■ What you have to do
Would you count the lines below that contain the string "import" and reply with that number only?
··· Data for the task
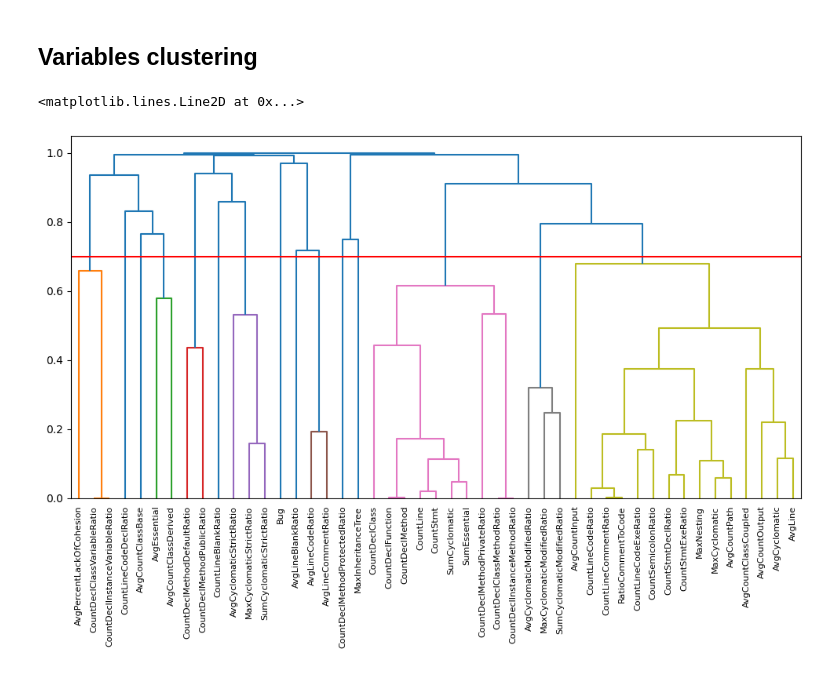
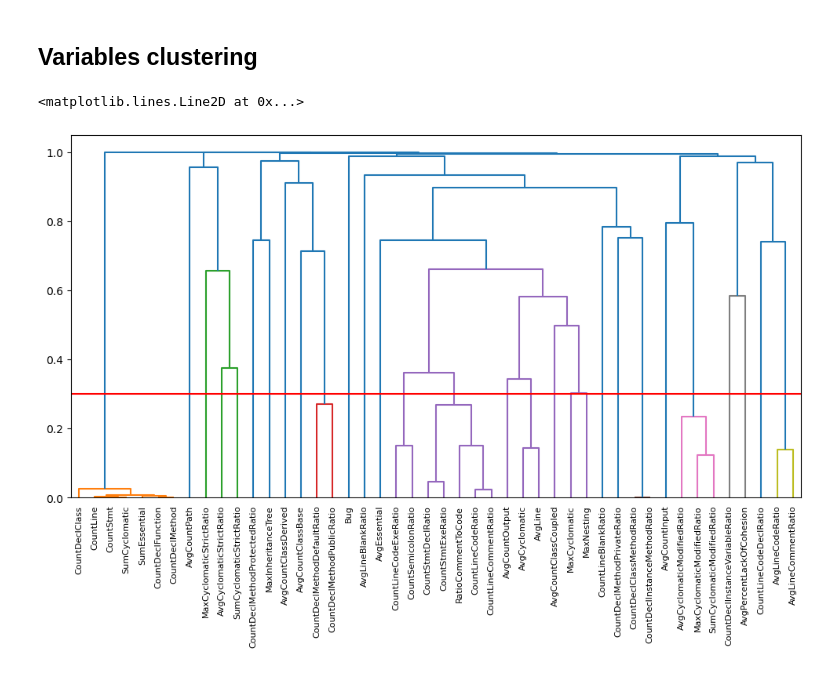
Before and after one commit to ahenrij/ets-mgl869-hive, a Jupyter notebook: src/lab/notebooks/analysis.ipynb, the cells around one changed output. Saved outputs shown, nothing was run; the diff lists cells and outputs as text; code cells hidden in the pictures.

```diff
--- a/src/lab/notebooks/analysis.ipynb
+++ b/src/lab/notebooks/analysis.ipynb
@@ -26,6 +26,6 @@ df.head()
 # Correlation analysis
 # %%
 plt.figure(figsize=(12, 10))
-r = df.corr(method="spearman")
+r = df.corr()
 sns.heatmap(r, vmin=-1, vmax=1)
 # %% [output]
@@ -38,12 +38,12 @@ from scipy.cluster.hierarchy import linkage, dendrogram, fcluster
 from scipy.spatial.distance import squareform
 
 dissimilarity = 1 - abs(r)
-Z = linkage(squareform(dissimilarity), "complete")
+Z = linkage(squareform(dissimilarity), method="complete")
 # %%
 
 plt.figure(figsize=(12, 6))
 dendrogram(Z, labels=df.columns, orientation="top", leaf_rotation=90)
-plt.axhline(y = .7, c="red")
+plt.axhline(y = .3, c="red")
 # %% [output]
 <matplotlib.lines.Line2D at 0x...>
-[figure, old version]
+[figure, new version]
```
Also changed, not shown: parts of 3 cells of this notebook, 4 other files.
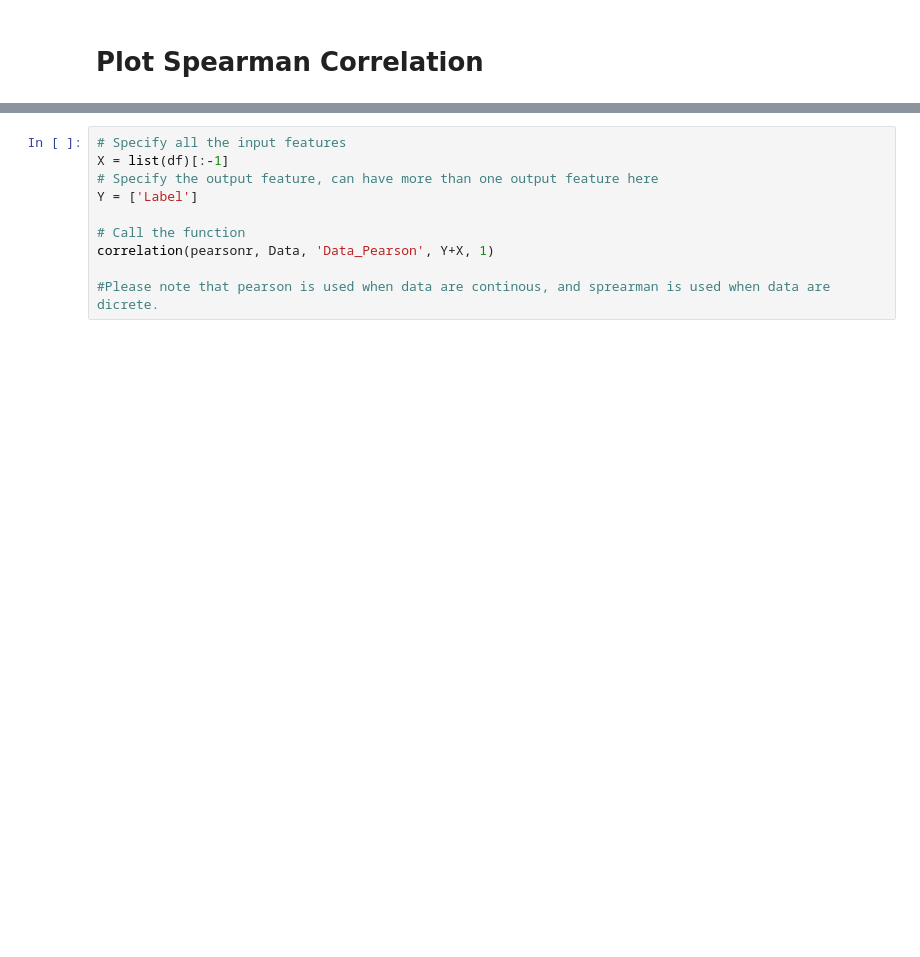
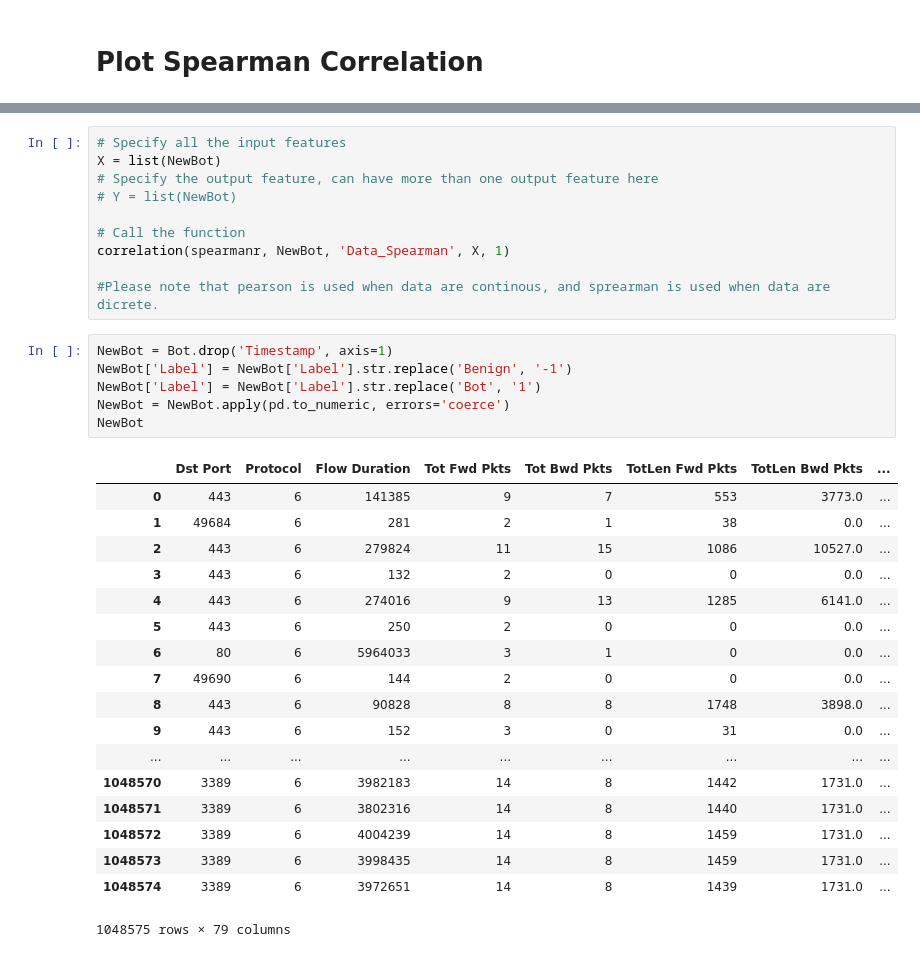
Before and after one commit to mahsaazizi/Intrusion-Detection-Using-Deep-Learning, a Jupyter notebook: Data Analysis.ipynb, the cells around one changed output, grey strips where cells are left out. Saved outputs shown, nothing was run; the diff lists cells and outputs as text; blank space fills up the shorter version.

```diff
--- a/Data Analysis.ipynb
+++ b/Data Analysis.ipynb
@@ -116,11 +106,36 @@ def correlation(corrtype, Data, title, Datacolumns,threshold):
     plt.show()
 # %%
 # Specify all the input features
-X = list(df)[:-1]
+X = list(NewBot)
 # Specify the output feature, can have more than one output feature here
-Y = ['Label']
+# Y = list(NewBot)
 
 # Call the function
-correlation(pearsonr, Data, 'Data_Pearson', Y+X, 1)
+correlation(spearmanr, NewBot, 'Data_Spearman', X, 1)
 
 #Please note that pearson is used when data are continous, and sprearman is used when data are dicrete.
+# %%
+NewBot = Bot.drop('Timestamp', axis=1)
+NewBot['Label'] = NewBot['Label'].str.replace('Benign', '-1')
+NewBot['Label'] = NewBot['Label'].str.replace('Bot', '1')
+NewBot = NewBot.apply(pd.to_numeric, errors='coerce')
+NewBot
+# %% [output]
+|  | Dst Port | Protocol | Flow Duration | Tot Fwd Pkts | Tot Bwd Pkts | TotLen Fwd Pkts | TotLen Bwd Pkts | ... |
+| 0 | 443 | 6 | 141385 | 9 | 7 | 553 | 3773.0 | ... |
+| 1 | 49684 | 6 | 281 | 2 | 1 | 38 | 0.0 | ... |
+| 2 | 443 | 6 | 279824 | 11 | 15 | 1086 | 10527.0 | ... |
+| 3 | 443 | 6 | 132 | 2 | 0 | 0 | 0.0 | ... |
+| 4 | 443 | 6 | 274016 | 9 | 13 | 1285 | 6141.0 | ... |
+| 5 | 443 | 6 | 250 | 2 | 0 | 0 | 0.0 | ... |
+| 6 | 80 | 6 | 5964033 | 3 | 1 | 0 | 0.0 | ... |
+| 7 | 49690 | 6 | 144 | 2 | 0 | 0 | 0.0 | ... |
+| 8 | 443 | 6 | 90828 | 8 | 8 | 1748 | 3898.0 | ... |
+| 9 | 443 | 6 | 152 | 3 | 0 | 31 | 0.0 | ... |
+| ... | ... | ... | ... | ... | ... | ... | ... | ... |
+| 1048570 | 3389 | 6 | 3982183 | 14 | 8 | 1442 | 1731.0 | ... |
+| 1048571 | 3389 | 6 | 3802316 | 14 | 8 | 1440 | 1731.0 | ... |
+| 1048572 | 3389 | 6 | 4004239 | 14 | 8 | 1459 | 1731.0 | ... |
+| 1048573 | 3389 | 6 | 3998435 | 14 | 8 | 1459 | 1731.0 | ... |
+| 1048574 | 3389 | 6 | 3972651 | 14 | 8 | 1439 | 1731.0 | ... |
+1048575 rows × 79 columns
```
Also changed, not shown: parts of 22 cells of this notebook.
······
··· Data for the task
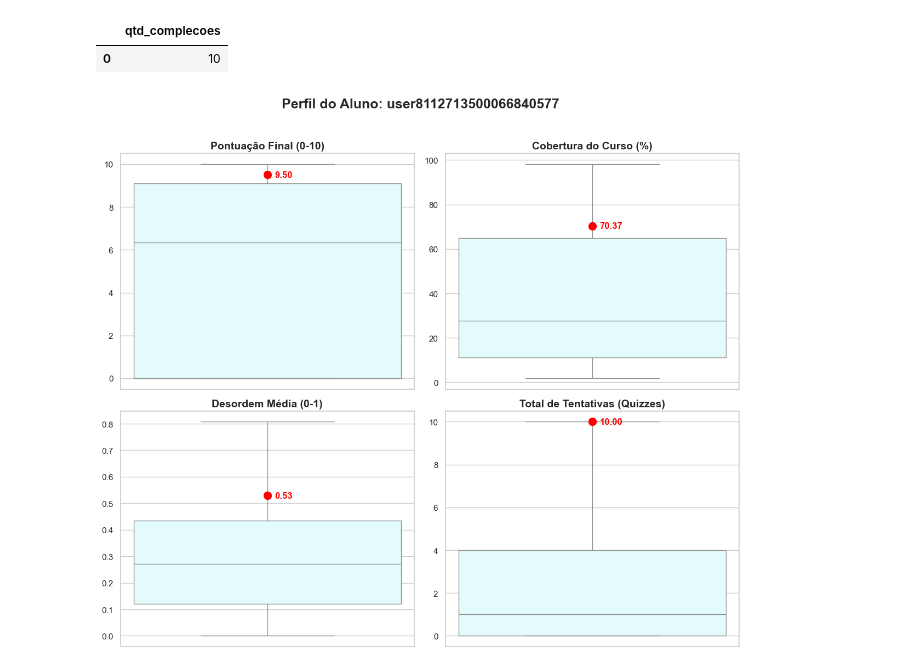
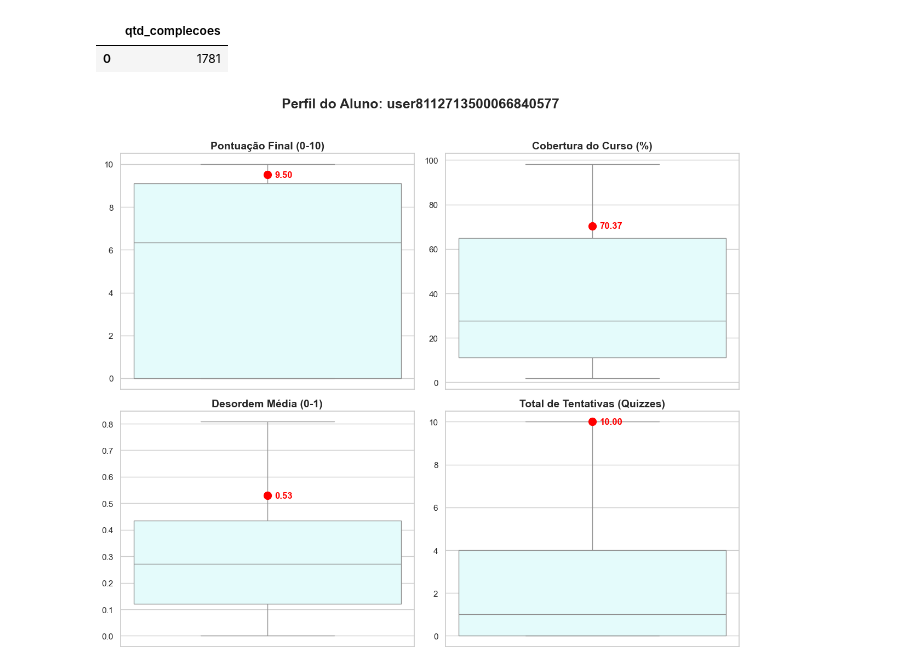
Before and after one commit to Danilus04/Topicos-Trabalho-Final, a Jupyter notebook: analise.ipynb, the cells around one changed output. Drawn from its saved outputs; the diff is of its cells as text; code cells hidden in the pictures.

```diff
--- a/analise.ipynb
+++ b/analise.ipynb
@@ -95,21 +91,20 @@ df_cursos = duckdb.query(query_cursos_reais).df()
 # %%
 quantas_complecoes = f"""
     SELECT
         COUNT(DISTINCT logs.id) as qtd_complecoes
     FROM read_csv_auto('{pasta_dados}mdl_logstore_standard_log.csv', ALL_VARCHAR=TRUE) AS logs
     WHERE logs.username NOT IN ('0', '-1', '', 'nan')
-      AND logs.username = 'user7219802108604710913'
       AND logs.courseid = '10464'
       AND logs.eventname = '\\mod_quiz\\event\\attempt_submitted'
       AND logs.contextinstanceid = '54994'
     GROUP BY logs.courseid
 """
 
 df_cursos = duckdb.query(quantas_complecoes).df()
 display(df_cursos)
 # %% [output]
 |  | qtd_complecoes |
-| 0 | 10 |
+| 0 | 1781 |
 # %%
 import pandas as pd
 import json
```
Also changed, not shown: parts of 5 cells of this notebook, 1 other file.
······
■ Written answer
4